He went on to say, however, that “I believe administrative handling is appropriate under the circumstances and, therefore, decline to further pursue the possibility of this factual scenario supporting the standard proof necessary for pursuing criminal charges.”

Meantime, retired Northampton Police Capt. Kenneth A. Patenaude has been working part time to “ensure the continuity of operations” in the department, Sienkiewicz said.

Sienkiewicz declined to comment on how the investigation has affected department morale, nor would he discuss the investigation, saying the mayor’s statement was “concise and complete.”

“We have a great group of people here, both police officers and supervisors,” Sienkiewicz said. “Everybody has pulled together and we are in a great position to move forward.”

In a telephone interview Monday, City Council Vice President Jesse Adams said the citizens of Northampton deserve more information.

“I’m surprised how little we’re being told here — citizens are entitled to know more information,” he said. “They basically told us there’s been a resolution, the city won’t lose any money and they don’t work for us anymore.”

Joshua R. Wallace, president of the International Brotherhood of Police Officers Local 390, the union representing Northampton police officers, said in a statement Monday that his colleagues are “happy that this chapter has ended” and that they “look forward to moving on.”

“Our hope is that as a unified force we can put this event behind us and continue to serve the city of Northampton with the professionalism and honor we pride ourselves on,” Wallace said.

Investigation’s beginnings

Savino and Keating came under scrutiny in September after possible improprieties in Keating’s payroll records were revealed, city officials have said. Sienkiewicz launched an internal investigation and notified the Northwestern district attorney’s office, which turned the matter over to Mastroianni’s office.

On Sept. 20, Savino and Keating were both placed on administrative leave with pay while the investigation continued.

According to the mayor’s office, Sienkiewicz was notified in writing Friday that the investigation had been completed and that Mastrioanni had recommended an “administrative resolution” rather than criminal charges.

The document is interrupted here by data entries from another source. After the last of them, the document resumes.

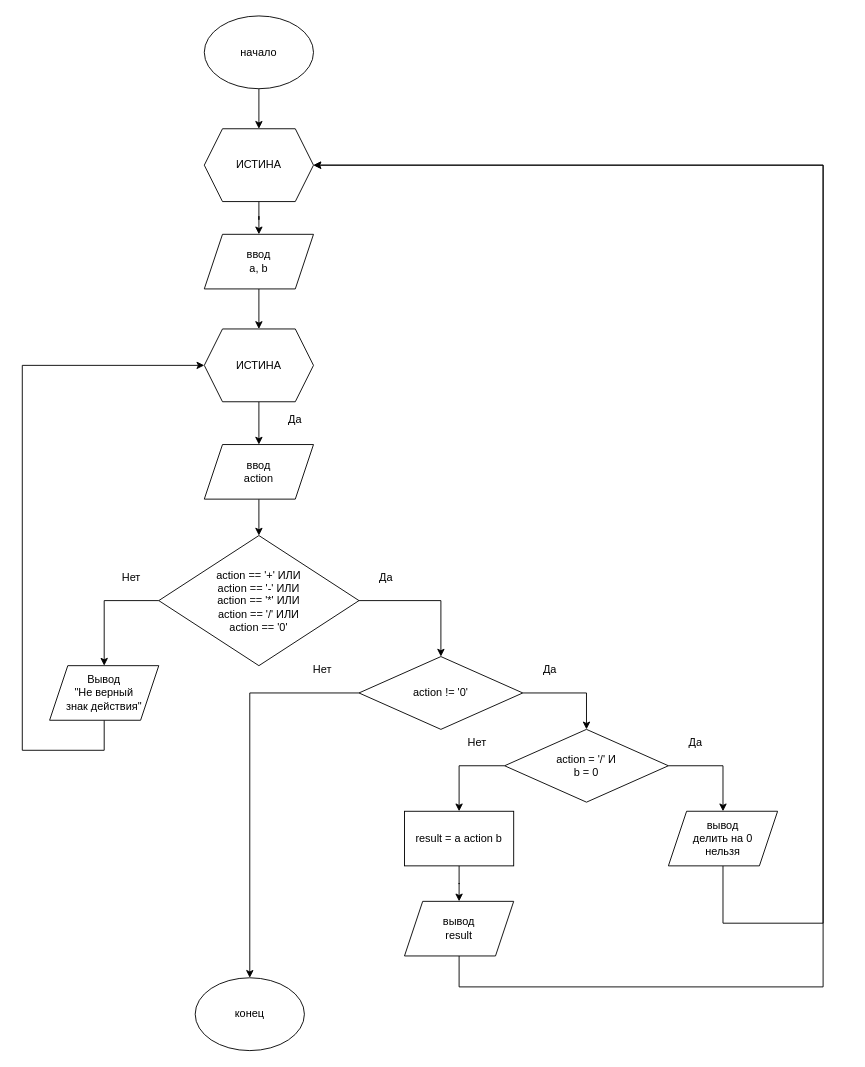
Earlier version of the draw.io diagram lesson_2/lesson_2_ex1.drawio (peleskov/algorithms). Source tidied: cells renumbered, new cells numbered last; positions are measured from the earlier drawing's top-left corner, leaving out a move shared by most shapes. Both pictures are drawn from the tidied source at 91%, with x=0, y=0 at pixel (22, 15).
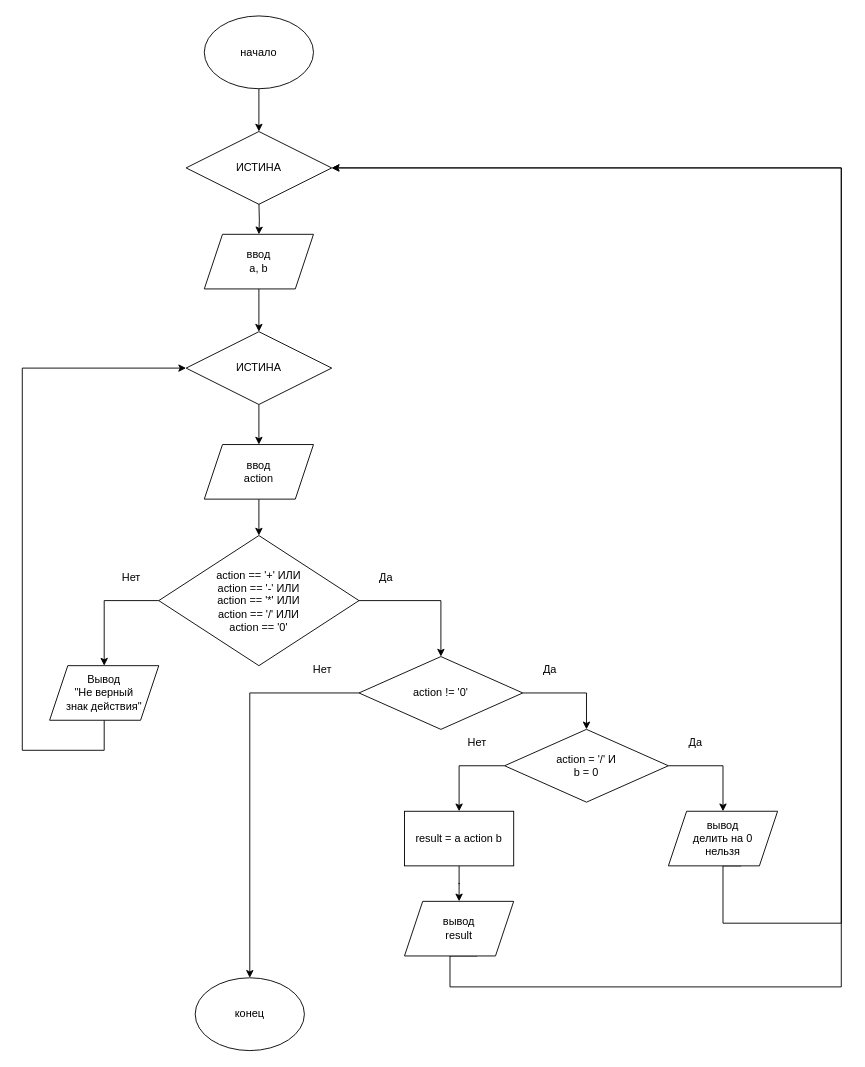
Above is the later version.

The change refers to these unchanged cells:
```xml
<mxCell id="5" value="вывод&lt;br&gt;result" style="shape=parallelogram;perimeter=parallelogramPerimeter;whiteSpace=wrap;html=1;fixedSize=1;" parent="1" vertex="1">
  <mxGeometry x="420" y="973" width="120" height="60" as="geometry" />
</mxCell>
<mxCell id="7" value="начало" style="ellipse;whiteSpace=wrap;html=1;" parent="1" vertex="1">
  <mxGeometry x="200" width="120" height="80" as="geometry" />
</mxCell>
<mxCell id="9" value="ввод&lt;br&gt;a, b" style="shape=parallelogram;perimeter=parallelogramPerimeter;whiteSpace=wrap;html=1;fixedSize=1;" parent="1" vertex="1">
  <mxGeometry x="200" y="240" width="120" height="60" as="geometry" />
</mxCell>
<mxCell id="20" value="вывод&lt;br&gt;делить на 0 &lt;br&gt;нельзя" style="shape=parallelogram;perimeter=parallelogramPerimeter;whiteSpace=wrap;html=1;fixedSize=1;" parent="1" vertex="1">
  <mxGeometry x="710" y="874" width="120" height="60" as="geometry" />
</mxCell>
<mxCell id="26" value="ввод&lt;br&gt;action" style="shape=parallelogram;perimeter=parallelogramPerimeter;whiteSpace=wrap;html=1;fixedSize=1;" parent="1" vertex="1">
  <mxGeometry x="200" y="471" width="120" height="60" as="geometry" />
</mxCell>
<mxCell id="31" value="Вывод&lt;br&gt;&quot;Не верный&lt;br&gt;знак действия&quot;" style="shape=parallelogram;perimeter=parallelogramPerimeter;whiteSpace=wrap;html=1;fixedSize=1;" parent="1" vertex="1">
  <mxGeometry x="30" y="714" width="120" height="60" as="geometry" />
</mxCell>
```

Change to the diagram source:
```diff
@@
-    <mxCell id="4" style="edgeStyle=orthogonalEdgeStyle;rounded=0;jettySize=auto;html=1;exitX=0.5;exitY=1;exitDx=0;exitDy=0;entryX=1;entryY=0.5;entryDx=0;entryDy=0;" parent="1" edge="1" source="5" target="11">
+    <mxCell id="4" style="edgeStyle=orthogonalEdgeStyle;rounded=0;jettySize=auto;html=1;exitX=0.5;exitY=1;exitDx=0;exitDy=0;entryX=1;entryY=0.5;entryDx=0;entryDy=0;" parent="1" edge="1" target="38">
       <mxGeometry relative="1" as="geometry">
+        <mxPoint x="500" y="1033" as="sourcePoint" />
         <Array as="points">
-          <mxPoint x="480" y="1067" />
-          <mxPoint x="880" y="1067" />
-          <mxPoint x="880" y="164" />
+          <mxPoint x="470" y="1033" />
+          <mxPoint x="470" y="1067" />
+          <mxPoint x="900" y="1067" />
+          <mxPoint x="900" y="167" />
         </Array>
       </mxGeometry>
     </mxCell>
@@
-    <mxCell id="6" style="edgeStyle=orthogonalEdgeStyle;rounded=0;jettySize=auto;html=1;" parent="1" edge="1" source="7" target="11">
+    <mxCell id="6" style="edgeStyle=orthogonalEdgeStyle;rounded=0;jettySize=auto;html=1;entryX=0.5;entryY=0;entryDx=0;entryDy=0;" parent="1" edge="1" source="7" target="38">
       <mxGeometry relative="1" as="geometry" />
     </mxCell>
@@
-    <mxCell id="8" style="edgeStyle=orthogonalEdgeStyle;rounded=0;jettySize=auto;html=1;" parent="1" edge="1" source="9" target="24">
-      <mxGeometry relative="1" as="geometry" />
-    </mxCell>
+    <mxCell id="37" style="edgeStyle=orthogonalEdgeStyle;rounded=0;jettySize=auto;html=1;" parent="1" edge="1" source="9" target="40">
+      <mxGeometry relative="1" as="geometry" />
+    </mxCell>
@@
-    <mxCell id="10" style="edgeStyle=orthogonalEdgeStyle;rounded=0;jettySize=auto;html=1;" parent="1" edge="1" source="11" target="9">
-      <mxGeometry relative="1" as="geometry" />
+    <mxCell id="10" style="edgeStyle=orthogonalEdgeStyle;rounded=0;jettySize=auto;html=1;" parent="1" edge="1" target="9">
+      <mxGeometry relative="1" as="geometry">
+        <mxPoint x="260" y="204" as="sourcePoint" />
+      </mxGeometry>
     </mxCell>
-    <mxCell id="11" value="ИСТИНА" style="shape=hexagon;perimeter=hexagonPerimeter2;whiteSpace=wrap;html=1;fixedSize=1;" parent="1" vertex="1">
-      <mxGeometry x="200" y="124" width="120" height="80" as="geometry" />
-    </mxCell>
@@
-    <mxCell id="19" style="edgeStyle=orthogonalEdgeStyle;rounded=0;jettySize=auto;html=1;exitX=0.5;exitY=1;exitDx=0;exitDy=0;entryX=1;entryY=0.5;entryDx=0;entryDy=0;" parent="1" edge="1" source="20" target="11">
+    <mxCell id="19" style="edgeStyle=orthogonalEdgeStyle;rounded=0;jettySize=auto;html=1;exitX=0.5;exitY=1;exitDx=0;exitDy=0;entryX=1;entryY=0.5;entryDx=0;entryDy=0;" parent="1" edge="1" target="38">
       <mxGeometry relative="1" as="geometry">
+        <mxPoint x="790" y="934" as="sourcePoint" />
         <Array as="points">
+          <mxPoint x="770" y="934" />
           <mxPoint x="770" y="997" />
-          <mxPoint x="880" y="997" />
-          <mxPoint x="880" y="164" />
+          <mxPoint x="900" y="997" />
+          <mxPoint x="900" y="167" />
         </Array>
       </mxGeometry>
     </mxCell>
@@
-    <mxCell id="23" style="edgeStyle=orthogonalEdgeStyle;rounded=0;jettySize=auto;html=1;" parent="1" edge="1" source="24" target="26">
-      <mxGeometry relative="1" as="geometry" />
-    </mxCell>
-    <mxCell id="24" value="ИСТИНА" style="shape=hexagon;perimeter=hexagonPerimeter2;whiteSpace=wrap;html=1;fixedSize=1;" parent="1" vertex="1">
-      <mxGeometry x="200" y="344" width="120" height="80" as="geometry" />
-    </mxCell>
@@
-    <mxCell id="30" style="edgeStyle=orthogonalEdgeStyle;rounded=0;jettySize=auto;html=1;exitX=0.5;exitY=1;exitDx=0;exitDy=0;entryX=0;entryY=0.5;entryDx=0;entryDy=0;" parent="1" edge="1" source="31" target="24">
+    <mxCell id="30" style="edgeStyle=orthogonalEdgeStyle;rounded=0;jettySize=auto;html=1;exitX=0.5;exitY=1;exitDx=0;exitDy=0;entryX=0;entryY=0.5;entryDx=0;entryDy=0;" parent="1" edge="1" source="31" target="40">
       <mxGeometry relative="1" as="geometry">
         <Array as="points">
           <mxPoint x="90" y="807" />
           <mxPoint y="807" />
-          <mxPoint y="384" />
+          <mxPoint y="387" />
         </Array>
       </mxGeometry>
     </mxCell>
@@
-    <mxCell id="33" value="Да" style="text;html=1;strokeColor=none;fillColor=none;align=center;verticalAlign=middle;whiteSpace=wrap;rounded=0;" parent="1" vertex="1">
-      <mxGeometry x="270" y="429" width="60" height="30" as="geometry" />
-    </mxCell>
@@
+    <mxCell id="38" value="ИСТИНА" style="rhombus;whiteSpace=wrap;html=1;" parent="1" vertex="1">
+      <mxGeometry x="180" y="127" width="160" height="80" as="geometry" />
+    </mxCell>
+    <mxCell id="39" style="edgeStyle=orthogonalEdgeStyle;rounded=0;jettySize=auto;html=1;" parent="1" edge="1" source="40" target="26">
+      <mxGeometry relative="1" as="geometry" />
+    </mxCell>
+    <mxCell id="40" value="ИСТИНА" style="rhombus;whiteSpace=wrap;html=1;" parent="1" vertex="1">
+      <mxGeometry x="180" y="347" width="160" height="80" as="geometry" />
+    </mxCell>
```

Narkewicz said he’s thankful the investigation has been closed and the community and the department can move forward.

“I continue to have full faith and confidence in Chief Sienkiewicz and in the men and women of the Northampton Police Department to protect and serve the residents of our community.”

What is also not included in the mayor’s statement is any addressing of the list of complaints aired by the International Brotherhood of Police Officers Local 390, representing patrol officers, in a letter it delivered to Narkewicz in October.

The letter accused Sienkiewicz of trying to “squash” the investigation, of downplaying Savino’s involvement and leveling the majority of the blame for the financial wrongdoing at Keating.

The union also alleged Savino and Keating were involved in a well known and inappropriate relationship that may have violated a code of ethics and internal department policies that all employees agree to abide by when they are hired.

A few days after that letter went public, the union that represents Northampton’s police sergeants, IBPO Local 390-S, released its own letter, saying it could not support the stance taken by the patrol officers union.

The sergeants said there was no conspiracy between Sienkiewicz and supervisors of the department. In their letter, they said that when they asked Wallace if any supervisors had spoken out in favor of minimizing the investigation, he told them he could not identify any.

“By issuing a blanket statement that used the word ‘supervisors’ in the plural form, IBPO 390 has now besmirched the reputation of every supervisor of this department by use of an inaccurate statement,” the sergeants wrote.

The sergeants also said their members did not have any “direct view” of conduct related to an alleged inappropriate relationship between Savino and Keating, as the patrol union stated.

Savino joined the force in 1986, was named sergeant in 1997, promoted to lieutenant in 2007, and named captain in 2011, when he took over for Patenaude.

Bob Dunn can be reached at bdunn@gazettenet.com.